_EXERCISE GOAL_: Look for the word "function" in the entries and copy every line where it shows up.

_INPUT DATA_:
============

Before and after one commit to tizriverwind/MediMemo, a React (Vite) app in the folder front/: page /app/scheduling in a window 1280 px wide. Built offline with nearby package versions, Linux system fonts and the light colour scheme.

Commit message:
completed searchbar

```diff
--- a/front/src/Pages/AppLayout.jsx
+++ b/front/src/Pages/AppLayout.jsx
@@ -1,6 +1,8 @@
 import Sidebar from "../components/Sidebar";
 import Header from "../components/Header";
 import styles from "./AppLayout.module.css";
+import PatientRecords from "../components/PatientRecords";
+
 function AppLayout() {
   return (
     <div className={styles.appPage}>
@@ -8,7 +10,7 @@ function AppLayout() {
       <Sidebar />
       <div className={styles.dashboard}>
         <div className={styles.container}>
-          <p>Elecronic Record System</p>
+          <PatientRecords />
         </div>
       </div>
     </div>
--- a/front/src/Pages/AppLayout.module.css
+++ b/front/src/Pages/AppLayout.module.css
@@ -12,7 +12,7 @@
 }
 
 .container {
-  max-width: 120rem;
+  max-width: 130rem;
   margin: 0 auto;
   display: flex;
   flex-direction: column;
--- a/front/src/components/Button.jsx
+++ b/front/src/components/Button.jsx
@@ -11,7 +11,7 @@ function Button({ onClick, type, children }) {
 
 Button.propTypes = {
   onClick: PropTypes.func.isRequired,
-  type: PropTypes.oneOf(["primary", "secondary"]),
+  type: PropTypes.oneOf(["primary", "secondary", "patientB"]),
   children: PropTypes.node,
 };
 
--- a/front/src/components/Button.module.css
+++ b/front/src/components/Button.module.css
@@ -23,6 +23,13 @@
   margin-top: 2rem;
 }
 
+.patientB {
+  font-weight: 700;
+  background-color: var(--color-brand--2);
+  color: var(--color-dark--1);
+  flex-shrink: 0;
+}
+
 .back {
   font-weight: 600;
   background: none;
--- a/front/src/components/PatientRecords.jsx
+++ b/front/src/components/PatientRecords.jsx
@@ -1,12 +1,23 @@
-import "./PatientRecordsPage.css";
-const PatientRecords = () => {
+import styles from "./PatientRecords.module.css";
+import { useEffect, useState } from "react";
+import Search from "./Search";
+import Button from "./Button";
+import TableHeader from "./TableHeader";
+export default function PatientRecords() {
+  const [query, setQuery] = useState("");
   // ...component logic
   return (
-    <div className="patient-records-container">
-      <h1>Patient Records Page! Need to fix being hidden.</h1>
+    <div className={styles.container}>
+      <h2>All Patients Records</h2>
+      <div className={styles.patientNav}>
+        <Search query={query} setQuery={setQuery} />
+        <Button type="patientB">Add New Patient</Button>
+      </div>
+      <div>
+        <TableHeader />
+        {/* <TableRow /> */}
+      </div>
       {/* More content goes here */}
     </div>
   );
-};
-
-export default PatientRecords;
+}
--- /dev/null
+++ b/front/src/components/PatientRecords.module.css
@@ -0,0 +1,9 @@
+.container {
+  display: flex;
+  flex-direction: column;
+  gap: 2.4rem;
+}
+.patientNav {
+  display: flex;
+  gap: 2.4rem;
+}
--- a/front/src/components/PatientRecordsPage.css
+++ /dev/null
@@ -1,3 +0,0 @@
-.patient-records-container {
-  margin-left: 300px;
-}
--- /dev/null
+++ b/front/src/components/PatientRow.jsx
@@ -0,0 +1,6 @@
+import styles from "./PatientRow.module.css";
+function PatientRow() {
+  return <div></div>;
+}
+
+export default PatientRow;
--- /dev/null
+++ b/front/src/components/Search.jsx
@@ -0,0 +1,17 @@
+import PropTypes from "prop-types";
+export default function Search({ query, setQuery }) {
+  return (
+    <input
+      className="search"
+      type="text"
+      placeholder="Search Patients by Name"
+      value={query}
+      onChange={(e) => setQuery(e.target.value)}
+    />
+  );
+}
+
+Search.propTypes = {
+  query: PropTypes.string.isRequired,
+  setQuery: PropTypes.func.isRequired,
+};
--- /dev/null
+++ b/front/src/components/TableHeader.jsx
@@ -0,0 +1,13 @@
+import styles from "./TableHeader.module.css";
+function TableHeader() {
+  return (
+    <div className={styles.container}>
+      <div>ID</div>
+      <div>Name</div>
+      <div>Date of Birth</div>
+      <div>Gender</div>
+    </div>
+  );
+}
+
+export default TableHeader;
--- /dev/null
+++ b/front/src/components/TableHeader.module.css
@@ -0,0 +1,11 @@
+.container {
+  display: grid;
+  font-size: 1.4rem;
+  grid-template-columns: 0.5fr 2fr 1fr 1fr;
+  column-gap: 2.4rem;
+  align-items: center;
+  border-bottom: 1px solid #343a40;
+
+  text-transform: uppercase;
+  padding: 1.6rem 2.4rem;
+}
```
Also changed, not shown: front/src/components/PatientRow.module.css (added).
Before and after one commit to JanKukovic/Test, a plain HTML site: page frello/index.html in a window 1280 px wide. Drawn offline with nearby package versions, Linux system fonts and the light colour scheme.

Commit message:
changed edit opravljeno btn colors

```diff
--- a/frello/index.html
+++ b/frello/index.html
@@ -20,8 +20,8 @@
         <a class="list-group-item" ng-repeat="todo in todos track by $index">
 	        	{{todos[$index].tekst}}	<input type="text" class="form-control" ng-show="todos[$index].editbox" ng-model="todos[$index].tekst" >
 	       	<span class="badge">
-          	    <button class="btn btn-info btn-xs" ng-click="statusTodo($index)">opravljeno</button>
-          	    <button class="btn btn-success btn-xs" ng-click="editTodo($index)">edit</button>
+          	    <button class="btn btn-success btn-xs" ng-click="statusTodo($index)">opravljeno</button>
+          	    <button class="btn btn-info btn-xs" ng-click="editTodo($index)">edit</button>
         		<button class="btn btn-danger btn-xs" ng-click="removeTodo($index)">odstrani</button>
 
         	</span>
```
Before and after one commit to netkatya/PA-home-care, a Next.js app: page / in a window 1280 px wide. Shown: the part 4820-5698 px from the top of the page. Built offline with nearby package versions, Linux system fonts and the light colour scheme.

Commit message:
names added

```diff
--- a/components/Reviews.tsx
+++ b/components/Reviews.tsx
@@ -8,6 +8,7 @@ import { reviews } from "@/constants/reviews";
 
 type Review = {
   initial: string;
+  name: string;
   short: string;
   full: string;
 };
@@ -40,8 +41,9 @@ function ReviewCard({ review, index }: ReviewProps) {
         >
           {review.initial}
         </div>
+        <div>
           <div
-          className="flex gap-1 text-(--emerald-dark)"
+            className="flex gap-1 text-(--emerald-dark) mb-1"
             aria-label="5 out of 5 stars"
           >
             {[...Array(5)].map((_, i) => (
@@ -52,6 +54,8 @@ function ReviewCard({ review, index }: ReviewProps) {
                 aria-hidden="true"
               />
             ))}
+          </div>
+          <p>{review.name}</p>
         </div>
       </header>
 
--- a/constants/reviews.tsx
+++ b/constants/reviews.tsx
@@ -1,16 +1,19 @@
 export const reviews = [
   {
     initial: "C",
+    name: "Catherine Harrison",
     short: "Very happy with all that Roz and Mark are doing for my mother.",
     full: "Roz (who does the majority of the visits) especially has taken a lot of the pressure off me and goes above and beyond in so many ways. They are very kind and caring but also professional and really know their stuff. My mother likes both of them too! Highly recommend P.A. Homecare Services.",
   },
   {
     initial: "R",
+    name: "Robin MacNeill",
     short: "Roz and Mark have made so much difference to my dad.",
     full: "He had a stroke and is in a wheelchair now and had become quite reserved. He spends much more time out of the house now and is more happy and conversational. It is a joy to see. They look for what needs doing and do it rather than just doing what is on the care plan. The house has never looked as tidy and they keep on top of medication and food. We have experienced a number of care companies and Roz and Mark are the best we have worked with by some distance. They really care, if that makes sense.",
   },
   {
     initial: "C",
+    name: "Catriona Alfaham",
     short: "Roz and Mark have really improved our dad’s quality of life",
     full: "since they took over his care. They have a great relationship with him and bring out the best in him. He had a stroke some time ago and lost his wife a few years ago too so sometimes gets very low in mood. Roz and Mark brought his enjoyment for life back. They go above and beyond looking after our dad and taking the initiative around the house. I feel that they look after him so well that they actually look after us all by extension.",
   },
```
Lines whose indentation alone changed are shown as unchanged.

============

_REPLY TO THE EXERCISE_:
 function AppLayout() {
@@ -8,7 +10,7 @@ function AppLayout() {
@@ -11,7 +11,7 @@ function Button({ onClick, type, children }) {
+export default function PatientRecords() {
+function PatientRow() {
+export default function Search({ query, setQuery }) {
+function TableHeader() {
@@ -40,8 +41,9 @@ function ReviewCard({ review, index }: ReviewProps) {
@@ -52,6 +54,8 @@ function ReviewCard({ review, index }: ReviewProps) {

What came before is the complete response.